CLINTON: …they showed he didn't pay any federal income tax.
TRUMP: That makes me smart.
CLINTON: So if he's paid zero, that means zero for troops, zero for vets, zero for schools or health.

Hillary Clinton was uncharacteristically succinct, and right on the money here.  Why is this a hard argument for the Democrats to make, and to keep making? Given Republican long standing demonization of “TAXES,” it would be a breath of fresh air for Democrats to refocus the question –over and over--on the concrete purposes of why functioning societies have taxes in the first place. 

The Republicans have similarly demonized the whole concept of “regulations,” and Democrats have ceded the field.  Who can be against “cutting excess regulations”?  Is it so difficult to articulate the value of many regulations, such as to promote clean air, water, labor laws, anti-fraud controls on banks, even guns?

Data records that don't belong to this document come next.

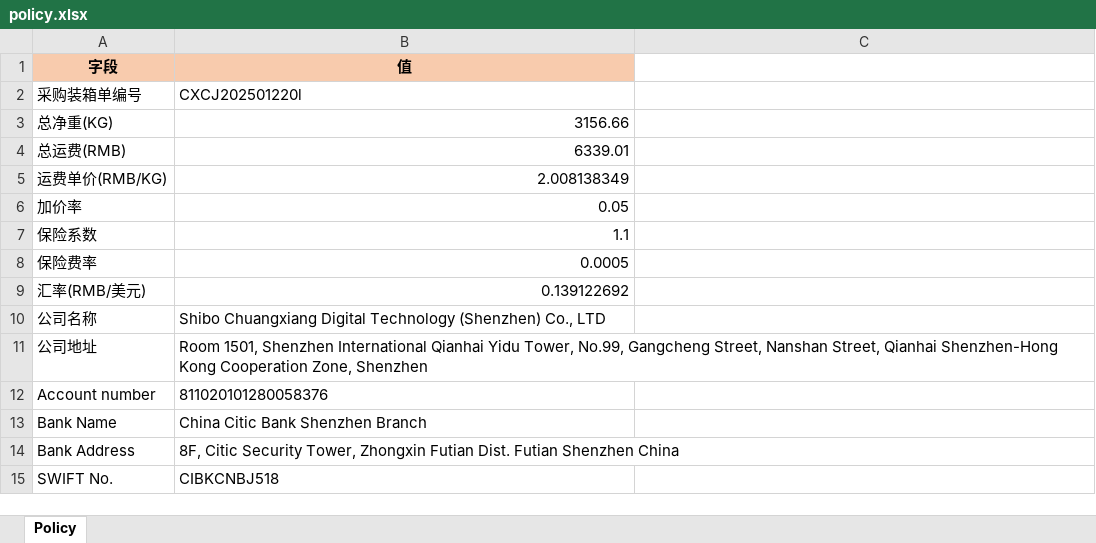
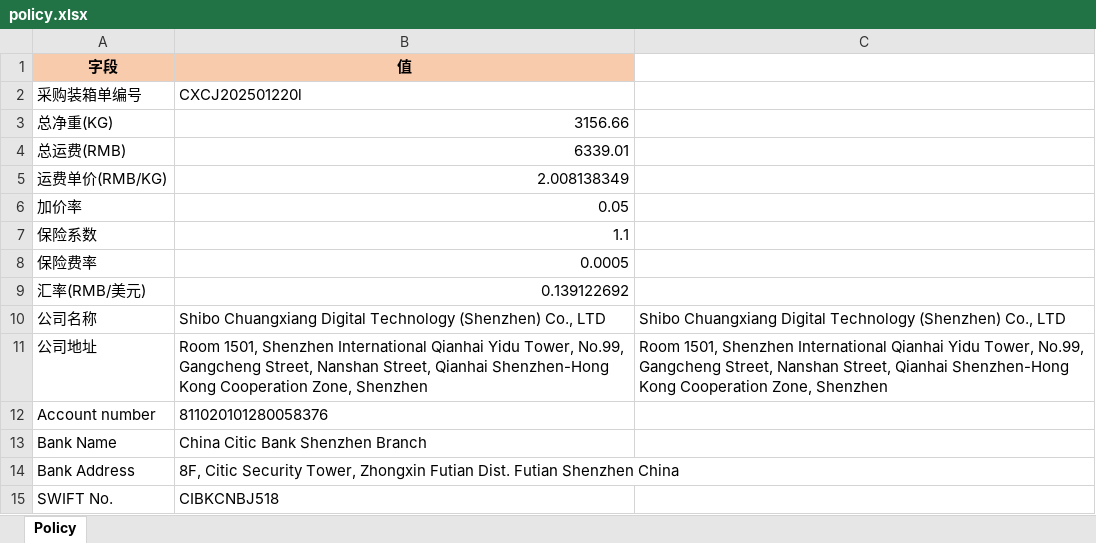
Before and after one commit to anlaganlag/export_reimport, an Excel workbook: testfiles/policy.xlsx, sheet Policy, drawn as a sheet; values as stored, in another font and other column widths than the file's, no borders; the diff names each change by its address in the sheet, - before the commit and + after, or states it on an @@ line.

```diff
--- a/testfiles/policy.xlsx (sheet Policy)
+++ b/testfiles/policy.xlsx (sheet Policy)
-C10: (empty)
+C10: Shibo Chuangxiang Digital Technology (Shenzhen) Co., LTD
-C11: (empty)
+C11: Room 1501, Shenzhen International Qianhai Yidu Tower, No.99, Gangcheng Street, Nanshan Street, Qianhai Shenzhen-Hong Kong Cooperation Zone, Shenzhen
```
Also changed, not shown: h.xlsx, pl_h.xlsx, 2 other files.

It would help to counteract our home-made disinformation and bots (not to mention those undoubtedly being aimed at us by the Turks, Chinese, maybe even the Belgians) if the opposition party were much clearer on what it stands for.  As part of the process, I’m afraid we will all need to wean ourselves a bit from the fog of our Russian obsession--even if it is the key to the Emperor’s downfall.